# What this task involves:
Pull from the data below each line where the word "target" occurs, and copy it.

++++ Entries shown ++++

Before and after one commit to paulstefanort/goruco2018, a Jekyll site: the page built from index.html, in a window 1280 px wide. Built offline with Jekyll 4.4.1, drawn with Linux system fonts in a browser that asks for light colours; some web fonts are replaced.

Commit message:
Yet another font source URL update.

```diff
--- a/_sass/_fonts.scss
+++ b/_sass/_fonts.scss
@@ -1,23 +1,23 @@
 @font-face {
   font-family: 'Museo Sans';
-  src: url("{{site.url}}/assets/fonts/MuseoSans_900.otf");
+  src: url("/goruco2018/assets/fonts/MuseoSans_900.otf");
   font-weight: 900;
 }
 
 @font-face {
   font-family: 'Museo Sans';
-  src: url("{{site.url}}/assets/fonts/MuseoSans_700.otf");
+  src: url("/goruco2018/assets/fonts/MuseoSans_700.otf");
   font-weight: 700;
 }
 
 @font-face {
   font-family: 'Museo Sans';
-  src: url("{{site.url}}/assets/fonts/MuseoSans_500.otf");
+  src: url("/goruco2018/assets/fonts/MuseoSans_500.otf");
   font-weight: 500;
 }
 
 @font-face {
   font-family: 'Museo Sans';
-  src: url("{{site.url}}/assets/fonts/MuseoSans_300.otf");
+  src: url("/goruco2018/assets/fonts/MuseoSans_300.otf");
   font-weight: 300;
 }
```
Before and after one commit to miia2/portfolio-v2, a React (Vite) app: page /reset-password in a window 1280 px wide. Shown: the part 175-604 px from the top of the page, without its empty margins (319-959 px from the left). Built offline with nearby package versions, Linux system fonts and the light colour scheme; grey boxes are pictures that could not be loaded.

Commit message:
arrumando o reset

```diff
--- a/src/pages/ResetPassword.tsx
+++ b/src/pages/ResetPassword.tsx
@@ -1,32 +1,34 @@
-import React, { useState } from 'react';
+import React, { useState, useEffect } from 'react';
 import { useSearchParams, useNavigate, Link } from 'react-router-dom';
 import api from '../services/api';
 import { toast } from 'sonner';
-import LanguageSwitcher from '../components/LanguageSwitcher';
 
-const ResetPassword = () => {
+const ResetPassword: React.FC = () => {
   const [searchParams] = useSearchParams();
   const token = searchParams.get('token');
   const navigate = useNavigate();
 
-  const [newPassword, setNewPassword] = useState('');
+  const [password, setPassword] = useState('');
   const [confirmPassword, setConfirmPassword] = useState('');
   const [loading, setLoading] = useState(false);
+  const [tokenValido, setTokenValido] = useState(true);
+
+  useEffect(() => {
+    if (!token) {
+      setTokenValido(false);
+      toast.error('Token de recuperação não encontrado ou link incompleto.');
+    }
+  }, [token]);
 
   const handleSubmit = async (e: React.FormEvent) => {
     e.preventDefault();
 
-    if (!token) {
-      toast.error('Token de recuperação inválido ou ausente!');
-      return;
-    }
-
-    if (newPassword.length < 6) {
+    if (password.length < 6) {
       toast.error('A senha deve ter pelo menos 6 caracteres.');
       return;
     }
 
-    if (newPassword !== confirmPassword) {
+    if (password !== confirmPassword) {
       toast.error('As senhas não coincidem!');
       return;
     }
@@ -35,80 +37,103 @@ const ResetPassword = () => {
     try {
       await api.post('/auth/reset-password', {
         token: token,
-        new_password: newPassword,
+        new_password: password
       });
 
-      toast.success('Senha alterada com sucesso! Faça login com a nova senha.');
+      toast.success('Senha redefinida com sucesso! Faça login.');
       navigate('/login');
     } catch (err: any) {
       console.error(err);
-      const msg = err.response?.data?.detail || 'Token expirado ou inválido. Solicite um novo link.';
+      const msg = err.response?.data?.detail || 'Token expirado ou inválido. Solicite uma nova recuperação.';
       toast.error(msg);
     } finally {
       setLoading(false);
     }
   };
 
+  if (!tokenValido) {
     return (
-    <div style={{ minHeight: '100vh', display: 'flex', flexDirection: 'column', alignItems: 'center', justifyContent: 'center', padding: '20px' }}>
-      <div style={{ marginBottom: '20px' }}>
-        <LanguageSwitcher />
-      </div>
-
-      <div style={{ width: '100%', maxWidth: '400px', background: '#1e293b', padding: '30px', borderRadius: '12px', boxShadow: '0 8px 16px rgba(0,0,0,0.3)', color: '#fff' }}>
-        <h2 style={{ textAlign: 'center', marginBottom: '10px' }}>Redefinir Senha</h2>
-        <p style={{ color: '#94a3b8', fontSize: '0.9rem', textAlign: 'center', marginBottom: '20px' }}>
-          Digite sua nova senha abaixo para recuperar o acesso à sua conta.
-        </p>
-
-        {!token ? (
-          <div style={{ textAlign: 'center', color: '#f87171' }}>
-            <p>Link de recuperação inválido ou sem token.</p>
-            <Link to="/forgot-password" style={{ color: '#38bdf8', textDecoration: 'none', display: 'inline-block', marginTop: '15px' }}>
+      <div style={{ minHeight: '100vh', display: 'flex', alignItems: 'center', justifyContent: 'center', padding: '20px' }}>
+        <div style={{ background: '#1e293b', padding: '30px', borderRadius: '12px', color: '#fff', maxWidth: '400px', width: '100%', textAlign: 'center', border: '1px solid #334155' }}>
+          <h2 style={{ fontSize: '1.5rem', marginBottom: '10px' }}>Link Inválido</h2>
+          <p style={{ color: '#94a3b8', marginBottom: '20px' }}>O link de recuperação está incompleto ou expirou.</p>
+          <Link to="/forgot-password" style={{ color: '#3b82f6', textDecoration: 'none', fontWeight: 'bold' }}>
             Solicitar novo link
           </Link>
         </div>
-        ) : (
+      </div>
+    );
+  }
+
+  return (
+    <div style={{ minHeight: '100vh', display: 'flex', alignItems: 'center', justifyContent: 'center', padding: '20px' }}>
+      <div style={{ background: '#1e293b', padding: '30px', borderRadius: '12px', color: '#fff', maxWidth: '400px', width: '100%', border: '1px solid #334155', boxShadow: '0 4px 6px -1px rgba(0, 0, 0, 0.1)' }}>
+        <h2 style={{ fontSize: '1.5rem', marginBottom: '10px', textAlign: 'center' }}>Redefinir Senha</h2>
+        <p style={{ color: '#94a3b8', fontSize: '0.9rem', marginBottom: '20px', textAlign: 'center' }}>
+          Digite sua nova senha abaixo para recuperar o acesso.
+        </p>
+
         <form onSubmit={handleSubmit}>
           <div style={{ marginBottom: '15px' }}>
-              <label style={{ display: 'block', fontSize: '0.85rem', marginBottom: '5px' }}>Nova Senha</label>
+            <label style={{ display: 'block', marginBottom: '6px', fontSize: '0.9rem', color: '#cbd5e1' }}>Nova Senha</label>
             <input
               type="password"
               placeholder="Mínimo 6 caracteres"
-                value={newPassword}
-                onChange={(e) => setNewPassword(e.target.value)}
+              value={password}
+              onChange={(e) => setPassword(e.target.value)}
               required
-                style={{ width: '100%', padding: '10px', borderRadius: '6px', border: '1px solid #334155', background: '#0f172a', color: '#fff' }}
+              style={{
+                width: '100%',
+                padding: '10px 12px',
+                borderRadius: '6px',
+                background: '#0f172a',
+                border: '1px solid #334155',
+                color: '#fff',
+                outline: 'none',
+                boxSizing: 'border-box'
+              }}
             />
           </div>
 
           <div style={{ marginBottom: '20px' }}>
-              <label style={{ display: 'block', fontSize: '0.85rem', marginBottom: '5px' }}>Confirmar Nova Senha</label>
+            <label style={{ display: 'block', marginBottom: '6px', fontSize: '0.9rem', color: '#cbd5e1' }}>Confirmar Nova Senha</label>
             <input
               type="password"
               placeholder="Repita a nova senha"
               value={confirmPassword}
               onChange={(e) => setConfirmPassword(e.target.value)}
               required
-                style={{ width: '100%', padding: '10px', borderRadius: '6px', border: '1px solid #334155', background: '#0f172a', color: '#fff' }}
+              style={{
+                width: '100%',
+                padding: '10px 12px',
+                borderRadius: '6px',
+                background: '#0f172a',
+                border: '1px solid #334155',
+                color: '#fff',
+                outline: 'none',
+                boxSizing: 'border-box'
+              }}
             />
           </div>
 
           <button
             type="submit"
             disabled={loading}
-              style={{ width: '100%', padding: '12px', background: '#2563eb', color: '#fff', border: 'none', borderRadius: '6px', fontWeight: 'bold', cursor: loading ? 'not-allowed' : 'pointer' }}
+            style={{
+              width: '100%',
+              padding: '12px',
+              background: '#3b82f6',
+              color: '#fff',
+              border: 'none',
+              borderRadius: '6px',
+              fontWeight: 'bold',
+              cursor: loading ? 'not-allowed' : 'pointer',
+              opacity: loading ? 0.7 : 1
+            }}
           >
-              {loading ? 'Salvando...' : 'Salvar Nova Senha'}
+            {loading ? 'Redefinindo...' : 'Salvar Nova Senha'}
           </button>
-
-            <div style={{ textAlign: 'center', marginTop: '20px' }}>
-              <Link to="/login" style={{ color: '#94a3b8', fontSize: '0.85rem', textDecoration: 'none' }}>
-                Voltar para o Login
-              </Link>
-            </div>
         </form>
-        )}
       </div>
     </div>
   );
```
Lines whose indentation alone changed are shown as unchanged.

++++

# Result below:
-                onChange={(e) => setNewPassword(e.target.value)}
+              onChange={(e) => setPassword(e.target.value)}
               onChange={(e) => setConfirmPassword(e.target.value)}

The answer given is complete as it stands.